WikiLeaks' Julian Assange was granted bail today in Britain. Confusion about who had appealed his bail led to 'Anonymous' hacker attacks on the wrong website.
With tough tactics and promises of security, it aims to position itself as a stronger brand of government.
German police yesterday targeted two Salafi Islamic groups in what officials say is an investigation into efforts to overthrow the government.
Nearly 10,000 students are retaking the exam today in Brazil as part of the country's marred efforts to enable more students to attend state-run universities.
Professor Ma Xiuming was evicted from her courtyard home during China's Cultural Revolution and the house was demolished in 1992. But with the land still vacant, and in possession of a receipt of ownership, Ma is fighting to rebuild.
Iran has repeatedly declared victory over Jundallah, the Sunni and Baluch group that claimed responsibility for a suicide bombing that killed at least 39 Shiite worshipers today.
Australia is struggling to balance humanitarian responsibilities to asylum seekers with national concerns about the economic impact of their migration.
Alina Kabaeva is gracing the January cover of Russian Vogue. Notable in her own right for being a Gold medalist and Russian parliamentarian, the spotlight instead is on her rumored affair with Prime Minister Vladimir Putin.
Six men were accused in the International Criminal Court Wednesday of crimes against humanity for their role in the ethnic violence that tore apart Kenya following the December 2007 presidential election.

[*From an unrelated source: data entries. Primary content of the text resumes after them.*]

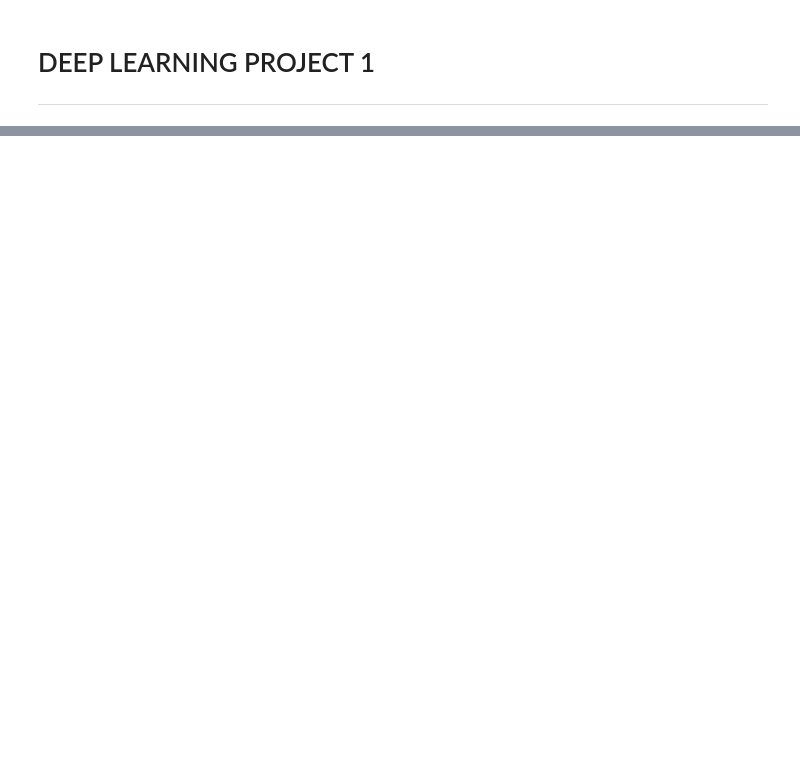
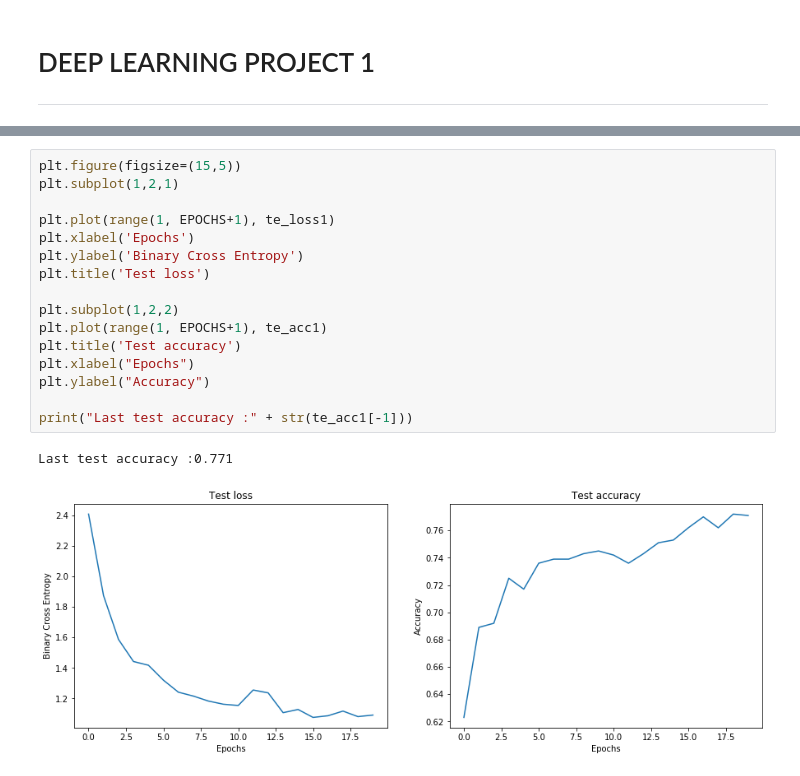
Before and after one commit to hm-haitham/DeepLearning, a Jupyter notebook: project_1/deep_learning_1_vGK.ipynb, the cells around one changed output, grey strips where cells are left out. Saved outputs shown, nothing was run; the diff lists cells and outputs as text; blank space fills up the shorter version.

```diff
--- a/project_1/deep_learning_1_vGK.ipynb
+++ b/project_1/deep_learning_1_vGK.ipynb
@@ -63,0 +121,19 @@ print(accuracy)
+# %%
+plt.figure(figsize=(15,5))
+plt.subplot(1,2,1)
+
+plt.plot(range(1, EPOCHS+1), te_loss1)
+plt.xlabel('Epochs')
+plt.ylabel('Binary Cross Entropy')
+plt.title('Test loss')
+
+plt.subplot(1,2,2)
+plt.plot(range(1, EPOCHS+1), te_acc1)
+plt.title('Test accuracy')
+plt.xlabel("Epochs")
+plt.ylabel("Accuracy")
+
+print("Last test accuracy :" + str(te_acc1[-1]))
+# %% [output]
+Last test accuracy :0.771
+[figure, added]
```
Also changed, not shown: parts of 62 cells of this notebook, 11 other files.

Simmering tensions between Kenya's ethnic groups – the Kikuyu majority and Kalenjin and Luo minorities – erupted after incumbent President Mwai Kibaki, a Kikuyu, was declared the winner amid accusations of election fraud. The men below are suspected of helping to incite the violence that left more than 1,000 Kenyans dead.
Top International Criminal Court (ICC) prosecutor, Luis Moreno Ocampo, has named six Kenyan leaders for crimes against humanity this week, but witnesses have been threatened or bribed not to cooperate.

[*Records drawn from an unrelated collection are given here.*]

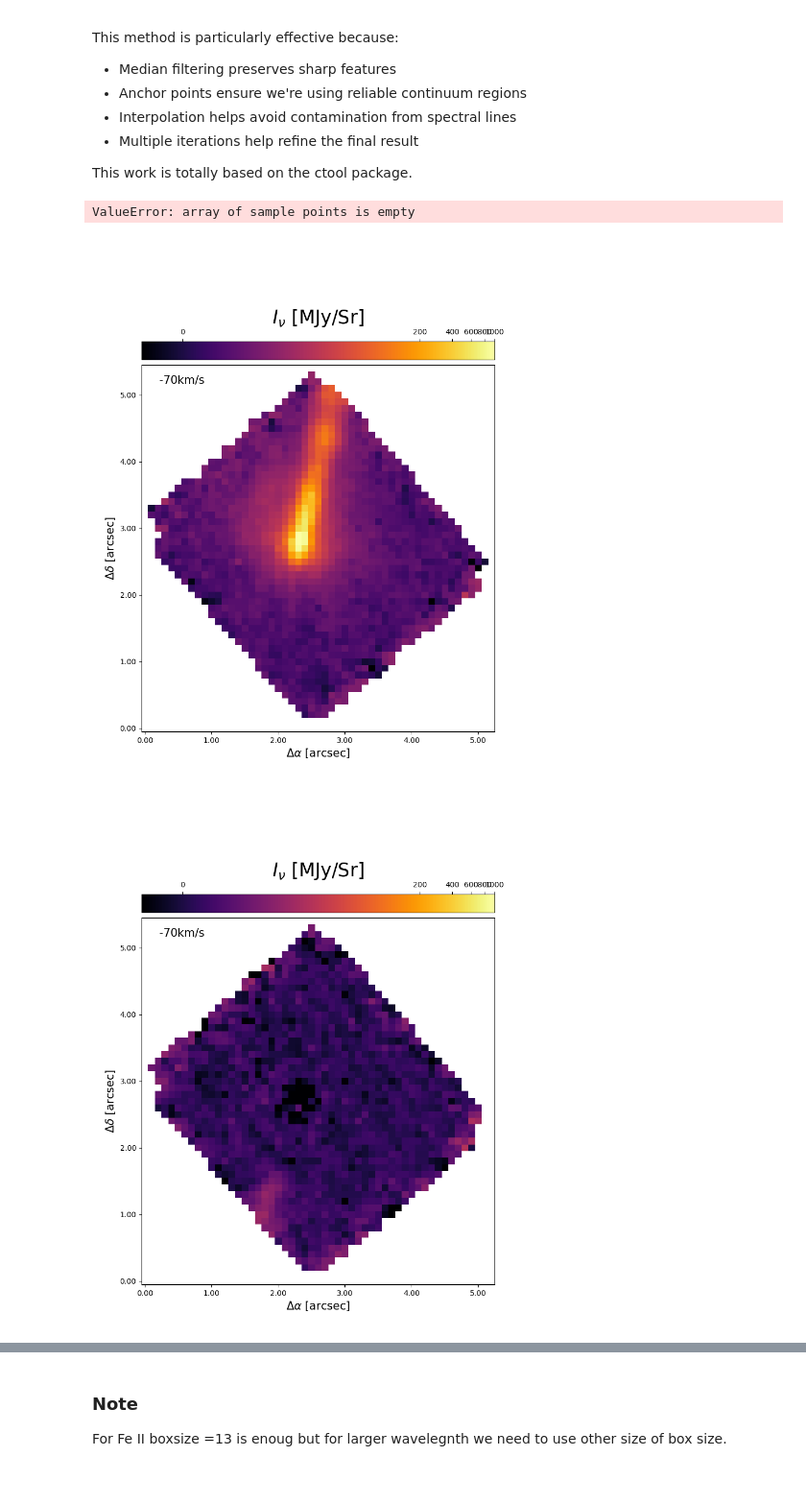
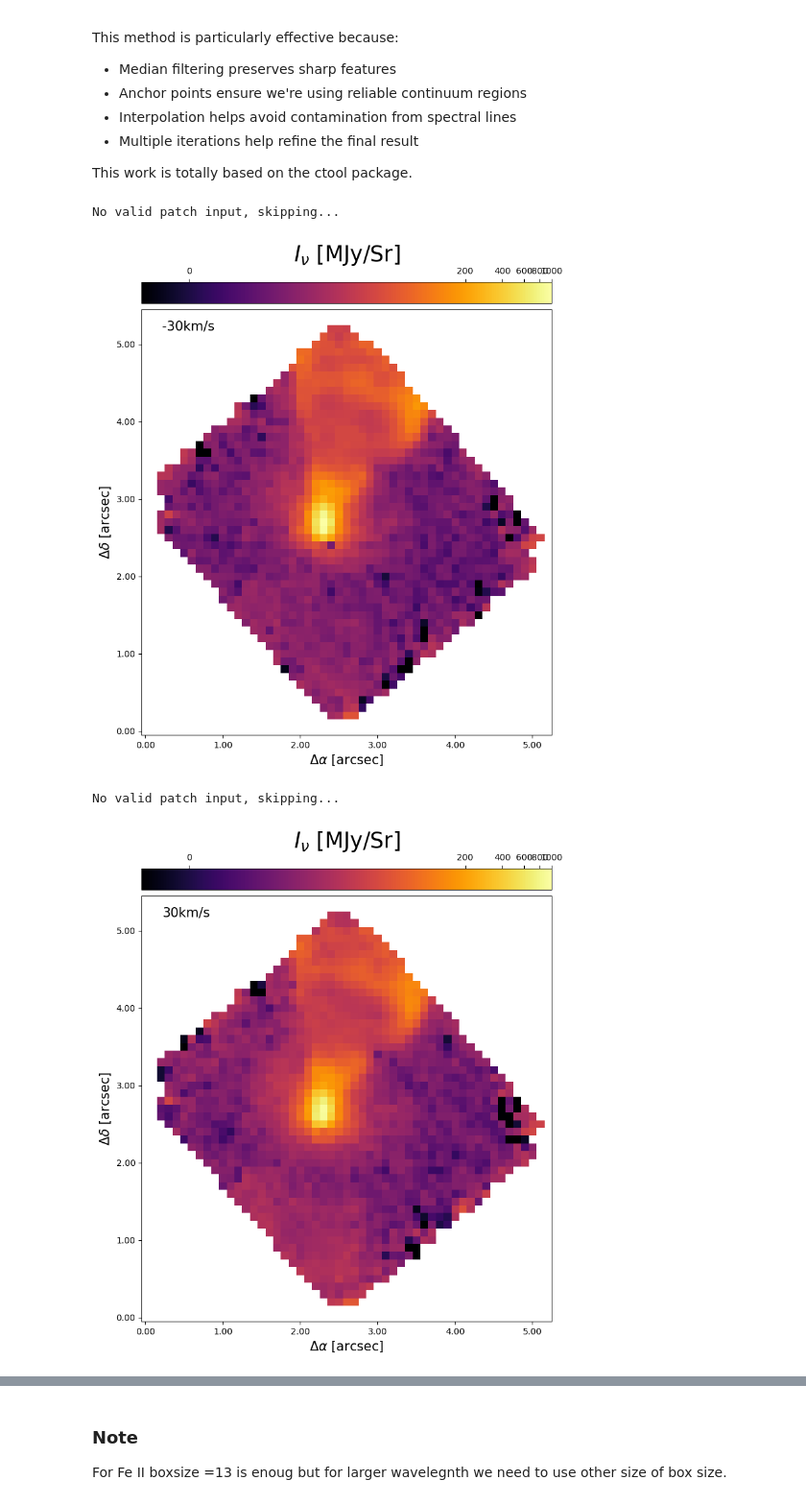
Before and after one commit to KuoJuiWu/2025Fall_ISM_Project, a Jupyter notebook: notebook/ism copy.ipynb, the cells around one changed output, grey strips where cells are left out. Shown at 96% size. Drawn from its saved outputs; the diff is of its cells as text; code cells hidden in the pictures.

```diff
--- a/notebook/ism copy.ipynb
+++ b/notebook/ism copy.ipynb
@@ -112,15 +119,18 @@ This work is totally based on the ctool package.
 # Reminder: g140_s3d is the original data cube
 import bettermoments as bm
 from tqdm.notebook import tqdm
-cont_spaxel, line_spaxel = generate_line_cont(data, wave, boxsize= 15 )
+
+cont_one_spaxel, line_one_spaxel = generate_line_cont(data[:, 42:43, 35:36], wave, boxsize= 13 )
+
+cont_spaxel, line_spaxel = generate_line_cont(data, wave, boxsize= 31, exclude=[(2.4138,2.469)])
-# %% [output]
-ValueError: array of sample points is empty
 # %%
 # Plot the continuum emission of the FeII 1.644
 # The reddshift side might locate at 190 km/s index = 2871
-plot_image(line_spaxel[2866], data_dict['TMC1A_g140h.s3d']['header'], vmin = -1, vmax = 1e3, a = 1e-3, text = '-70km/s', savefig = False, save_name = 'line_2866.png')
-plot_image(line_spaxel[2871], data_dict['TMC1A_g140h.s3d']['header'], vmin = -1, vmax = 1e3, a = 1e-3, text = '-70km/s', savefig = False, save_name = 'line_2871.png')
-plot_image(cont_spaxel[2866], data_dict['TMC1A_g140h.s3d']['header'], vmin = -1, vmax = 1e3, a = 1e-2, text = '-70km/s', savefig = False, save_name = 'cont_2866.png')
+plot_image(line_spaxel[1165], header, vmin = -1, vmax = 1e3, a = 1e-3, text = '-30km/s', savefig = False, save_name = 'line_1165.png')
+plot_image(line_spaxel[1166], header, vmin = -1, vmax = 1e3, a = 1e-3, text = '30km/s', savefig = False, save_name = 'line_1166.png')
+plot_image(cont_spaxel[1165], header, vmin = -1, vmax = 1e3, a = 1e-2, text = '30km/s', savefig = False, save_name = 'cont_2866.png')
 # %% [output]
+No valid patch input, skipping...
-[figure, old version]
+[figure, new version]
+No valid patch input, skipping...
-[figure, old version]
+[figure, new version]
```
Also changed, not shown: parts of 7 cells of this notebook.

The chief prosecutor of the world's only permanent war-crimes tribunal has accused six leading Kenyans of crimes against humanity in a case that could break Kenya's pattern of impunity.
For the ethnic Kalenjins of Kenya's Rift Valley, the red, iron-rich soil is something worth fighting for, and many still resent the 'invasion' of other ethnic groups who bought coffee and tea plantations left after British colonial rule.

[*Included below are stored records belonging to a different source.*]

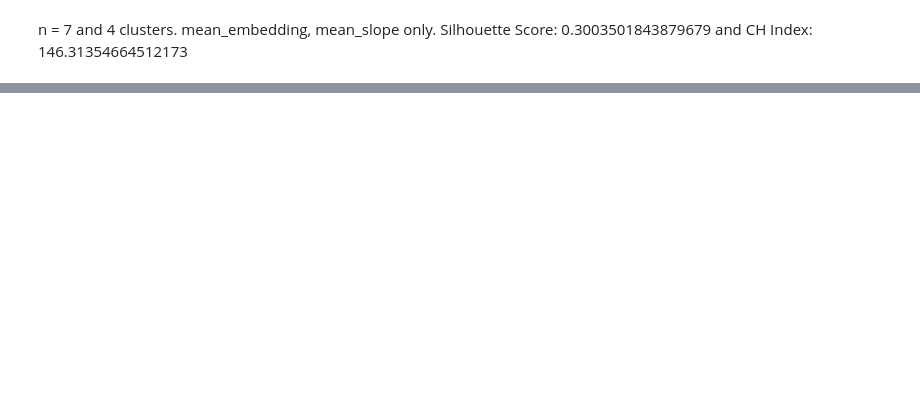
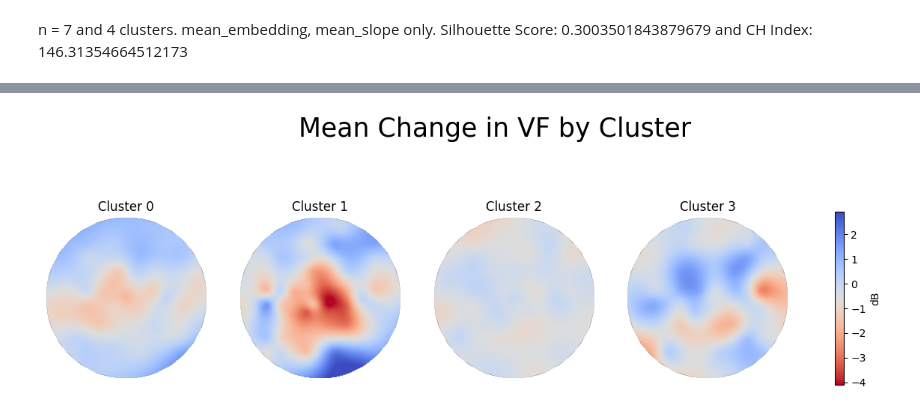
Before and after one commit to lilyhirano/Visual-Field-Analysis, a Jupyter notebook: unsupervised_model/test.ipynb, the cells around one changed output, grey strips where cells are left out. Cells and saved outputs as stored; diff of their text form; code cells hidden in the pictures; blank space fills up the shorter version.

```diff
--- a/unsupervised_model/test.ipynb
+++ b/unsupervised_model/test.ipynb
@@ -241,0 +246,20 @@ plt.show()
+# %%
+diff_means = {c: last_means[c]- baseline_means[c] for c in clusters.keys()}
+
+all_vals = np.concatenate([diff_means[c] for c in clusters])
+vmin, vmax = all_vals.min(), all_vals.max()
+
+
+n_clusters = len(clusters)
+fig, axes = plt.subplots(1, n_clusters, figsize=(4*n_clusters, 5))
+
+for ax, c in zip(axes, clusters):
+    vals = diff_means[c]
+    im = plot_interpolated_vf(vals, ax=ax, cmap='coolwarm_r',
+                              title=f"Cluster {c}", vmin=vmin, vmax=vmax)
+
+fig.colorbar(im, ax=axes, shrink=0.6, label='dB')
+fig.suptitle("Mean Change in VF by Cluster", fontsize=25)
+plt.show()
+# %% [output]
+[figure, added]
```
Also changed, not shown: parts of 18 cells of this notebook, 10 other files.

Top US officials appear to be pressing China to do more to rein in North Korean aggression. Meanwhile, the South held a major civil defense drill Wednesday.
Like Obama on his November trip to India, Chinese Premier Wen Jiabao is traveling with hundreds of executives and has business deals at the top of his agenda.
Julian Assange will spend at least one more night in a British prison. Court officials said Wednesday that an appeal against the decision to grant Julian Assange bail would be heard on Thursday.
Dozens of asylum seekers, probably from Iraq, were thrown into the sea when their boat sank off the coast of Christmas Island, near Australia. At least 27 have died. Rescue efforts are underway.
Silvio Berlusconi has managed to hold onto his job as Italian prime minister. Protesters clashed with police in Rome after the no-confidence vote on Silvio Berlusconi.
Luis Moreno Ocampo, prosecutor for the International Criminal Court, named six top Kenyans – including government ministers, a former police commissioner, and a radio talk-show host – for sowing widespread violence following the disputed elections of Dec. 27, 2007.